By extension, social media and ICT offer interesting platforms when it comes to promoting sexual health and engaging individuals and communities in prevention, education, treatment, advocacy and support activities related to HIV and other sexually transmitted and bloodborne infections (STBBIs). This idea hasn’t been lost on community organizations and service providers around the world, and there is an ever-growing number of resources about and interventions that use social media and ICT to offer support to individuals and communities who are living with, at risk and/or affected by HIV.
Although social media and ICT are ripe with potential when it comes to the delivery of HIV-related services, as fairly new approaches, there is still much to learn about how to optimize their use. With this in mind, the Interagency Coalition on AIDS and Development (ICAD) launched a project in 2016 to collect and share lessons learned from the HIV community on the use of social media and ICT.
This website is what emerged from the process. It contains a variety of lessons, ideas, resources and examples of interventions that use social media and ICT in the context of HIV prevention, education, treatment, advocacy and support. The case studies featured in the resource highlight initiatives that were carried out by community-based organizations, who were kind enough to share their reflections, suggestions and recommendations with us.
In addition to thanking the representatives of community-based organizations who generously shared their time and their expertise with us, we wish to recognize the support of the Steering Committee members, who provided feedback and guidance along the way.
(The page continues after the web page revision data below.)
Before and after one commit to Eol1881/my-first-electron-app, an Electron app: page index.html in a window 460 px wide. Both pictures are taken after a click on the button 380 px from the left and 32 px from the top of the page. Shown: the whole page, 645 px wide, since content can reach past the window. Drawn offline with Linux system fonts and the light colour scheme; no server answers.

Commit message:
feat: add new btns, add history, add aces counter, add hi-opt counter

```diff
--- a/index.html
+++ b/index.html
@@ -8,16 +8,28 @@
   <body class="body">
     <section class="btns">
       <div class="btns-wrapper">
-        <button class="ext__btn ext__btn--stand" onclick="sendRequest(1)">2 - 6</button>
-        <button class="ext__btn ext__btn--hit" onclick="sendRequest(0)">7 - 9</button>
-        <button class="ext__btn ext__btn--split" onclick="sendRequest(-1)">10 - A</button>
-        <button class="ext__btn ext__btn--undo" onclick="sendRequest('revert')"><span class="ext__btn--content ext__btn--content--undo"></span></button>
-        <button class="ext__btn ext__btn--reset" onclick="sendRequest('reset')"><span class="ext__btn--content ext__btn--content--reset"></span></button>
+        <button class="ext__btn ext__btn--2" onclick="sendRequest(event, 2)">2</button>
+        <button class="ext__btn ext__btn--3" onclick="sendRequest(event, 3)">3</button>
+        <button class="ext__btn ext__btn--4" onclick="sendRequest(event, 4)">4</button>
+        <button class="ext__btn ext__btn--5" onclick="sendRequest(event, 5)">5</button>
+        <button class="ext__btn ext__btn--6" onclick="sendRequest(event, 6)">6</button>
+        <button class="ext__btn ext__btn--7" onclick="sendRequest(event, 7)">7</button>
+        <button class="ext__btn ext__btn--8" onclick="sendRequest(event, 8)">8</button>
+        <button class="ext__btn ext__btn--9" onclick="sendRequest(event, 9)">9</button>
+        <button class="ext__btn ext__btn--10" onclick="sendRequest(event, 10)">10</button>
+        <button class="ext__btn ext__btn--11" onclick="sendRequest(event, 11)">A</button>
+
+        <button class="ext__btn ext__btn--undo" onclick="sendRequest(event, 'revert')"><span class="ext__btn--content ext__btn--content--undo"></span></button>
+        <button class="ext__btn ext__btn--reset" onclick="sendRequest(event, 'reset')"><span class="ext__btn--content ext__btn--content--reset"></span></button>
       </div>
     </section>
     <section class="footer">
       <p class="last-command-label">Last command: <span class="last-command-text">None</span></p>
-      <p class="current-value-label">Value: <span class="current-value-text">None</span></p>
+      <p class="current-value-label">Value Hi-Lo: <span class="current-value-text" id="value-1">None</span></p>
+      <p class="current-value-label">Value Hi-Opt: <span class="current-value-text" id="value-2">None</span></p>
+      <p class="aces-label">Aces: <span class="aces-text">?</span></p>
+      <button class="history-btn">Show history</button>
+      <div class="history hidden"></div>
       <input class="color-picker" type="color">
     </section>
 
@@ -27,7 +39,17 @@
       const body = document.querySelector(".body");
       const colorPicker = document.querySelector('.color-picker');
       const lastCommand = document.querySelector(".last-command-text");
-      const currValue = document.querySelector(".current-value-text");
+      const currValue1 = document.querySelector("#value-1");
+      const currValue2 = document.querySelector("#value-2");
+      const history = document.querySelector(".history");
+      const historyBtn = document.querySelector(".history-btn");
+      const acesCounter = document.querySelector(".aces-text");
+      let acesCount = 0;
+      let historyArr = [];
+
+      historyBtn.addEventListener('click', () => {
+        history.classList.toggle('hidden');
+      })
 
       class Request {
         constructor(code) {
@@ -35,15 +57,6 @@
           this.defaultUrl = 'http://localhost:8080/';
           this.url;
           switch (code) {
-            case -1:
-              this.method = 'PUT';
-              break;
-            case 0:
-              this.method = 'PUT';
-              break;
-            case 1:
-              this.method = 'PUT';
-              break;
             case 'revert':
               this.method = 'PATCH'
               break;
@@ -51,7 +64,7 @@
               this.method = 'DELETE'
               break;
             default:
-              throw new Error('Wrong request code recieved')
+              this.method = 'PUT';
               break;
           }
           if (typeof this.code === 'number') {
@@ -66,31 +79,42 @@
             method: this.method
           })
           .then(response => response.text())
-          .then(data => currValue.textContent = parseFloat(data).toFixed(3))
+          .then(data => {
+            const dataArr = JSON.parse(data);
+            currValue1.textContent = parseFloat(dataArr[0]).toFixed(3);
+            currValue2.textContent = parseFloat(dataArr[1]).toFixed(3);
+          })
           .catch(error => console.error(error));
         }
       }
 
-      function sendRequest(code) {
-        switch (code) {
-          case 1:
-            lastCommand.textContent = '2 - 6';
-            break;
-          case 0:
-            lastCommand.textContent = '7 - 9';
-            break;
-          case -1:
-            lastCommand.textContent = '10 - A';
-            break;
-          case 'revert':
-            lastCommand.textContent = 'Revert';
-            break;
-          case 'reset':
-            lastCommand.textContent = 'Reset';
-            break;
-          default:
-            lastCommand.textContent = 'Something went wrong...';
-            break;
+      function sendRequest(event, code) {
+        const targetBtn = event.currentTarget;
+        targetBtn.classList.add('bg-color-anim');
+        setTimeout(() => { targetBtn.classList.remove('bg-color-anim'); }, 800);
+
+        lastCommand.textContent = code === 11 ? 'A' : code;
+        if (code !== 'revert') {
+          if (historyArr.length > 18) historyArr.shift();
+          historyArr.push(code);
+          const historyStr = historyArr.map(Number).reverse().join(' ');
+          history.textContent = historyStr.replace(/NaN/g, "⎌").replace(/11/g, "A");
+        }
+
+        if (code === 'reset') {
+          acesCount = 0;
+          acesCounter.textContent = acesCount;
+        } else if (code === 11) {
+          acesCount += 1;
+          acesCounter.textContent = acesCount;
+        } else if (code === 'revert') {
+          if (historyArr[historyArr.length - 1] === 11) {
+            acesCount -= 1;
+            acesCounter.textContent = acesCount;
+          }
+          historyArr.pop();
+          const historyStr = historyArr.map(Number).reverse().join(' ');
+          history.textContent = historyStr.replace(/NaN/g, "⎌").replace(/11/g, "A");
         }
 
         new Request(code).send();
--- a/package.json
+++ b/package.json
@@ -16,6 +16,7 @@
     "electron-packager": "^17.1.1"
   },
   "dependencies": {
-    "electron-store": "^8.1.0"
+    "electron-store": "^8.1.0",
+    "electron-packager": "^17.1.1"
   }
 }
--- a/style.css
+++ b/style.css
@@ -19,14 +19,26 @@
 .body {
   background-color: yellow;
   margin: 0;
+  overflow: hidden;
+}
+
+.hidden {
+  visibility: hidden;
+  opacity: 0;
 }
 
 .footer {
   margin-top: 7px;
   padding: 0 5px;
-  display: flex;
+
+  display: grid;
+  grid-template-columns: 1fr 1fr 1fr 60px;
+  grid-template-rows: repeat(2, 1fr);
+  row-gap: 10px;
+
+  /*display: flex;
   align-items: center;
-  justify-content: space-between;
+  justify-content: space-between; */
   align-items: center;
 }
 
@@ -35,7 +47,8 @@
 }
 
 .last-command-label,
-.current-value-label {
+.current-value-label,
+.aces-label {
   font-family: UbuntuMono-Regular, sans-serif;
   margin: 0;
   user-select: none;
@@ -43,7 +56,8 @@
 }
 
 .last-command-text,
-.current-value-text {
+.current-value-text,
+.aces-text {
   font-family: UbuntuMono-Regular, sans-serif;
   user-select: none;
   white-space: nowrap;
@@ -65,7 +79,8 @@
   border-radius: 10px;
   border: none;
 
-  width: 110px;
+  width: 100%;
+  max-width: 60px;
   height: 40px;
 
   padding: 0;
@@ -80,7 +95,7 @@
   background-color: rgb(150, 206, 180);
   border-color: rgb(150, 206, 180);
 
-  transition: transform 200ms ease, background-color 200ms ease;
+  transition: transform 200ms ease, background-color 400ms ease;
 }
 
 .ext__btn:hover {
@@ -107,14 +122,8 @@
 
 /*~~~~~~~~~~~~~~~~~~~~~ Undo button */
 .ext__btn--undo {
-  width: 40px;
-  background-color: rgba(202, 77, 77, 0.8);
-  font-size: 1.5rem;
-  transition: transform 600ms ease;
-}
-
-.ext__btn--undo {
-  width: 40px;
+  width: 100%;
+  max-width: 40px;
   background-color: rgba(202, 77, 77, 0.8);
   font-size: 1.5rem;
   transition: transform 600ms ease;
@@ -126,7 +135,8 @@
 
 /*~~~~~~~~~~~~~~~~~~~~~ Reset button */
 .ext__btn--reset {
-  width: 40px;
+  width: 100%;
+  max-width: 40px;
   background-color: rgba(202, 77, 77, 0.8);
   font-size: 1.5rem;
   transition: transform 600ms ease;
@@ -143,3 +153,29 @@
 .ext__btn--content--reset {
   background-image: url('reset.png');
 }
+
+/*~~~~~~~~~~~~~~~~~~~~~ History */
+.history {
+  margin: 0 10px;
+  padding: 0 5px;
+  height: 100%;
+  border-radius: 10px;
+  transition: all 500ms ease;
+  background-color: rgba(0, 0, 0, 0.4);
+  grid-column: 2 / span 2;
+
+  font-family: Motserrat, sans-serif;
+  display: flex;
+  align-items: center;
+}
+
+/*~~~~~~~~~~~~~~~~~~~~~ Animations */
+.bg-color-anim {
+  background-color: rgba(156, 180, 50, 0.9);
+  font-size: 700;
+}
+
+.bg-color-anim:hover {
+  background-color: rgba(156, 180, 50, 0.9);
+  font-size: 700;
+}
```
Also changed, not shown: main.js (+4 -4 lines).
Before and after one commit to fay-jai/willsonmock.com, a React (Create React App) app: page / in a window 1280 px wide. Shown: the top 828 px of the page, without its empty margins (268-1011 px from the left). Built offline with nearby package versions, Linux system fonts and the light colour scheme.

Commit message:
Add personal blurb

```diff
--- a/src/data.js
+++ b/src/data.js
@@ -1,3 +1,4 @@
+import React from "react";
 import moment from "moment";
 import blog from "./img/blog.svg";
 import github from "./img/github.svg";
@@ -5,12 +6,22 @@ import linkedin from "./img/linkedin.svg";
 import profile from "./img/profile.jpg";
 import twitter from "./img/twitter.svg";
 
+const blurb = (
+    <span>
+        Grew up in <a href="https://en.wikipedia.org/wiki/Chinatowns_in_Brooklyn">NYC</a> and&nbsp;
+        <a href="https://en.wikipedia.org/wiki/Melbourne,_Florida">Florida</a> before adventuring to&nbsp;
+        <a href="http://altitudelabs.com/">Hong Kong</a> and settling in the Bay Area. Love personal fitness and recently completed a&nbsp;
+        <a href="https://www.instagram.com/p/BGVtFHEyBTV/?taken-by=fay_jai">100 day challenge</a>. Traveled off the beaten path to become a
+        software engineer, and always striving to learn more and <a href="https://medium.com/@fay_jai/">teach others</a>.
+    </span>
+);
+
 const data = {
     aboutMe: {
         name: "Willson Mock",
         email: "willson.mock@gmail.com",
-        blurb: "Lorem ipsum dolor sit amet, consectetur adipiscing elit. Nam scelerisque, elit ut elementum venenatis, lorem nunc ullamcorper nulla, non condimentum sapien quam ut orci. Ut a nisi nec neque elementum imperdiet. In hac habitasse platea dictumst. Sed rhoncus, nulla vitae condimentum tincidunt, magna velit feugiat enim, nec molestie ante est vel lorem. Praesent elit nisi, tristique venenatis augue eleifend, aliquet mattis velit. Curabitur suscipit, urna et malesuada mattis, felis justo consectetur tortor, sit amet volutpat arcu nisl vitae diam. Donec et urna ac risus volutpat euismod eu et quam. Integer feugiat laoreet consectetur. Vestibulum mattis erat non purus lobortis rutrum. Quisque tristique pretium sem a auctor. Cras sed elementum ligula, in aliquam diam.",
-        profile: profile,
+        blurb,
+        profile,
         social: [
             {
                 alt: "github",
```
We also want to express our gratitude to the respondents who completed our online survey early in the project, the IT consultant who assisted with the development of the website, the translators who allowed us to develop a bilingual resource, and everyone else who contributed to making this website what it is.
The project was made possible through a contribution by the Public Health Agency of Canada.
The research and writing for this project were carried out by Sophie Wertheimer, Consultant, in collaboration with Kate Alexander, ICAD.
Social media is an obvious and powerful tool to connect with MSM [men who have sex with men] and TGW [transgender women], especially those ‘hidden’ or hard to reach. There are no time or distance barriers. MSM and TGW are comfortable in this space. It’s a huge part of their everyday life and this is where they feel free to be themselves. Some MSM and TGW can only be approached on social media, so that is where we need to be for them.Thu Nuguyen Tan, Online Change Agent, PATH Vietnam